I have been traveling to New Zealand from my native Wales for more than twelve years, staying up to six months at a time. I feel at home there. My partner and fellow traveler, Betty, lives in Christchurch and together we own a tough 4WD Toyota Hi-Ace campervan known as Myfanwy. I feel an affinity with the old girl with a Welsh name, neither of us are in the first bloom of youth, she is past twenty-five years of age. And we share something of a rugged exterior, a love of the outdoors and the urge to see what is around the corner. Myfanwy carries everything we need, often including two cycles on the front and a kayak on the roof; the netting over her side door is almost sandfly proof. She has toured every corner of the South Island and much of the North Island, sometimes with two of us aboard, often just with me. There is a quote above the windscreen- From the Mountains to the Sea. It perfectly describes her existence; she has felt the sand of beaches, the spin of gravel on back roads and perched loftily on mountain tops, looking down on rolling clouds unfolding in the valleys below. The West Coast road from Jacksons Bay to Kohaihai has often been visited, so too the Rainbow Road and the Molesworth Track.
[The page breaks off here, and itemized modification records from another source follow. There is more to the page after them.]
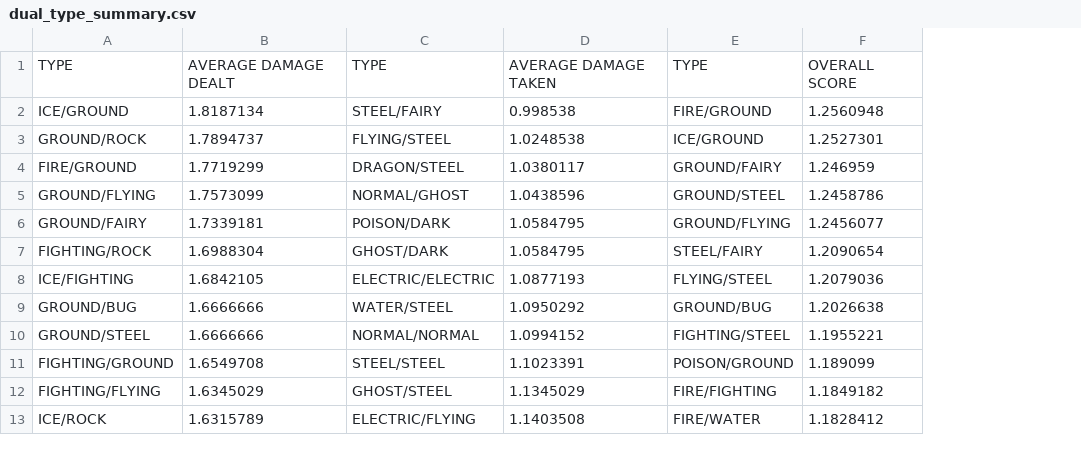
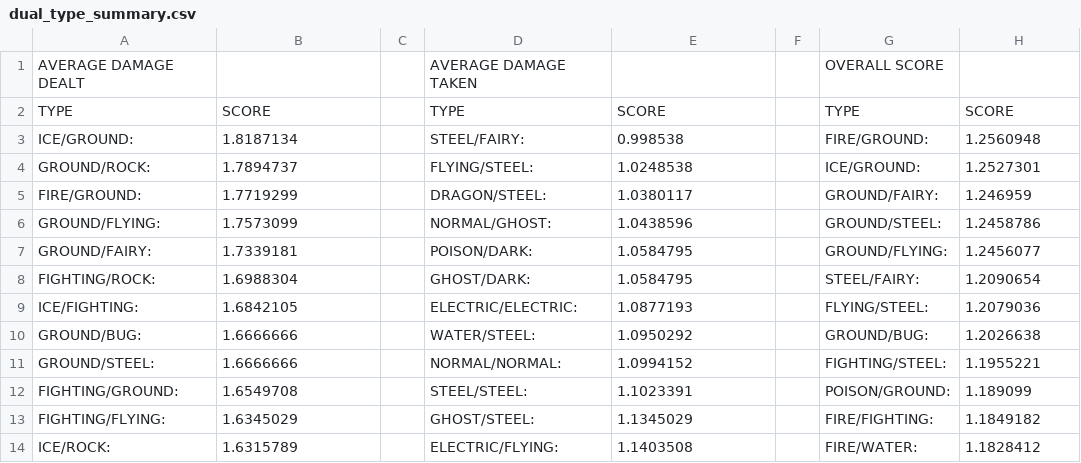
Before and after one commit to SamuelAppleby/PokemonAnalyser, a CSV file: GoogleSheetsAPI/dual_type_summary.csv, drawn as a sheet; only a part is shown; removed rows and columns are numbered as before the commit, all else as after; the diff names each change by its address in the sheet, - before the commit and + after, or states it on an @@ line.

```diff
--- a/GoogleSheetsAPI/dual_type_summary.csv
+++ b/GoogleSheetsAPI/dual_type_summary.csv
-column A, rows 1-13: TYPE | ICE/GROUND | GROUND/ROCK | FIRE/GROUND | GROUND/FLYING | GROUND/FAIRY | FIGHTING/ROCK | ICE/FIGHTING | GROUND/BUG | GROUND/STEEL | FIGHTING/GROUND | FIGHTING/FLYING | ICE/ROCK
+column A, row 1: AVERAGE DAMAGE DEALT; rows 3-14: ICE/GROUND: | GROUND/ROCK: | FIRE/GROUND: | GROUND/FLYING: | GROUND/FAIRY: | FIGHTING/ROCK: | ICE/FIGHTING: | GROUND/BUG: | GROUND/STEEL: | FIGHTING/GROUND: | FIGHTING/FLYING: | ICE/ROCK:
-column C, rows 1-13: TYPE | STEEL/FAIRY | FLYING/STEEL | DRAGON/STEEL | NORMAL/GHOST | POISON/DARK | GHOST/DARK | ELECTRIC/ELECTRIC | WATER/STEEL | NORMAL/NORMAL | STEEL/STEEL | GHOST/STEEL | ELECTRIC/FLYING
+column C, empty
+column D, row 1: AVERAGE DAMAGE TAKEN; rows 3-14: STEEL/FAIRY: | FLYING/STEEL: | DRAGON/STEEL: | NORMAL/GHOST: | POISON/DARK: | GHOST/DARK: | ELECTRIC/ELECTRIC: | WATER/STEEL: | NORMAL/NORMAL: | STEEL/STEEL: | GHOST/STEEL: | ELECTRIC/FLYING:
-column E, rows 1-13: TYPE | FIRE/GROUND | ICE/GROUND | GROUND/FAIRY | GROUND/STEEL | GROUND/FLYING | STEEL/FAIRY | FLYING/STEEL | GROUND/BUG | FIGHTING/STEEL | POISON/GROUND | FIRE/FIGHTING | FIRE/WATER
+column F, empty
+column G, row 1: OVERALL SCORE; rows 3-14: FIRE/GROUND: | ICE/GROUND: | GROUND/FAIRY: | GROUND/STEEL: | GROUND/FLYING: | STEEL/FAIRY: | FLYING/STEEL: | GROUND/BUG: | FIGHTING/STEEL: | POISON/GROUND: | FIRE/FIGHTING: | FIRE/WATER:
-B1: AVERAGE DAMAGE DEALT
+B1: (empty)
-E1: AVERAGE DAMAGE TAKEN
+E1: (empty)
-H1: OVERALL SCORE
+H1: (empty)
+row 2: TYPE | SCORE |  | TYPE | SCORE |  | TYPE | SCORE
```
Also changed, not shown: GoogleSheetsAPI/dual_type_breakdown.csv, GoogleSheetsAPI/single_type_breakdown.csv, 21 other files.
In 2015 Myfanwy supported four septuagenarian cyclists and another who is close, through six days and 300 miles (500 kilometres) of this rugged Marlborough high country. She carried the stores and tiny lightweight tents; her kettle whistling steam for smoko and supper all along the Rainbow wash-outs, and the magnificent backdrop of the Molesworth.
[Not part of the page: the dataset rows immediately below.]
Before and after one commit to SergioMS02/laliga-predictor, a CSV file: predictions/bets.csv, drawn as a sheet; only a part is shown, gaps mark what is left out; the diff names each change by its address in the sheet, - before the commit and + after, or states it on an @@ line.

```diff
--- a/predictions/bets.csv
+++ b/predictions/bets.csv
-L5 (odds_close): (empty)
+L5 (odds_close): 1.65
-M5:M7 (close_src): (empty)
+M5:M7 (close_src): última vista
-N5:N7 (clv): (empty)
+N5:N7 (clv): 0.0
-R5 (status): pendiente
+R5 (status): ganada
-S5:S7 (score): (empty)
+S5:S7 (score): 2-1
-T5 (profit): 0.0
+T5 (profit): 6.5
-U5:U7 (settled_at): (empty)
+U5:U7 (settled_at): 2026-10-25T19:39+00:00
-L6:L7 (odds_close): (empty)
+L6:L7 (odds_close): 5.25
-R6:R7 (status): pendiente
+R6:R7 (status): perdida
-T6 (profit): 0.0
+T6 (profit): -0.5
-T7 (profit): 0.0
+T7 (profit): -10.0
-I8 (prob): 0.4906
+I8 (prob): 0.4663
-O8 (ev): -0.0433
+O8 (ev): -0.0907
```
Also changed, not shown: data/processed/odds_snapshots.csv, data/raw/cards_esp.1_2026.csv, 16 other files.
And is there any other way to get from the Canterbury Plains to Southland other than by leaving the tar seal behind and taking to another High Country route, crossing the McKenzie Basin and Danseys Pass to reach Millers Flat by way of the Lake Onslow track? A route we have taken in summer and in winter when the domestic water system froze solid overnight.
We were at home when the Christchurch earthquakes struck in 2011; Myfanwy became our refuge for several days when, marooned beside the estuary, we flattened the battery listening to the news on the radio, our only communication with the outside world. In time, when enough cracks in the property had been stitched up, we moved back into the house and Myfanwy spent her time ferrying building materials until the dreaded Red Zone announcement meant we had eventually had to move away.
As someone who likes to write (a small book shelf has been squeezed into her already well-fitted interior) and put paint onto canvas occasionally, Myfanwy has often been a desk and easel as well. She has taken me to places I would not otherwise have seen. There are so many rugged, beautiful, inspiring, often empty, places in New Zealand; sometimes I feel that there are just the two of us and that Myfanwy has something of the old pioneering spirit about her.
This article appeared as a letter in the March 2016 edition of the New Zealand magazine North & South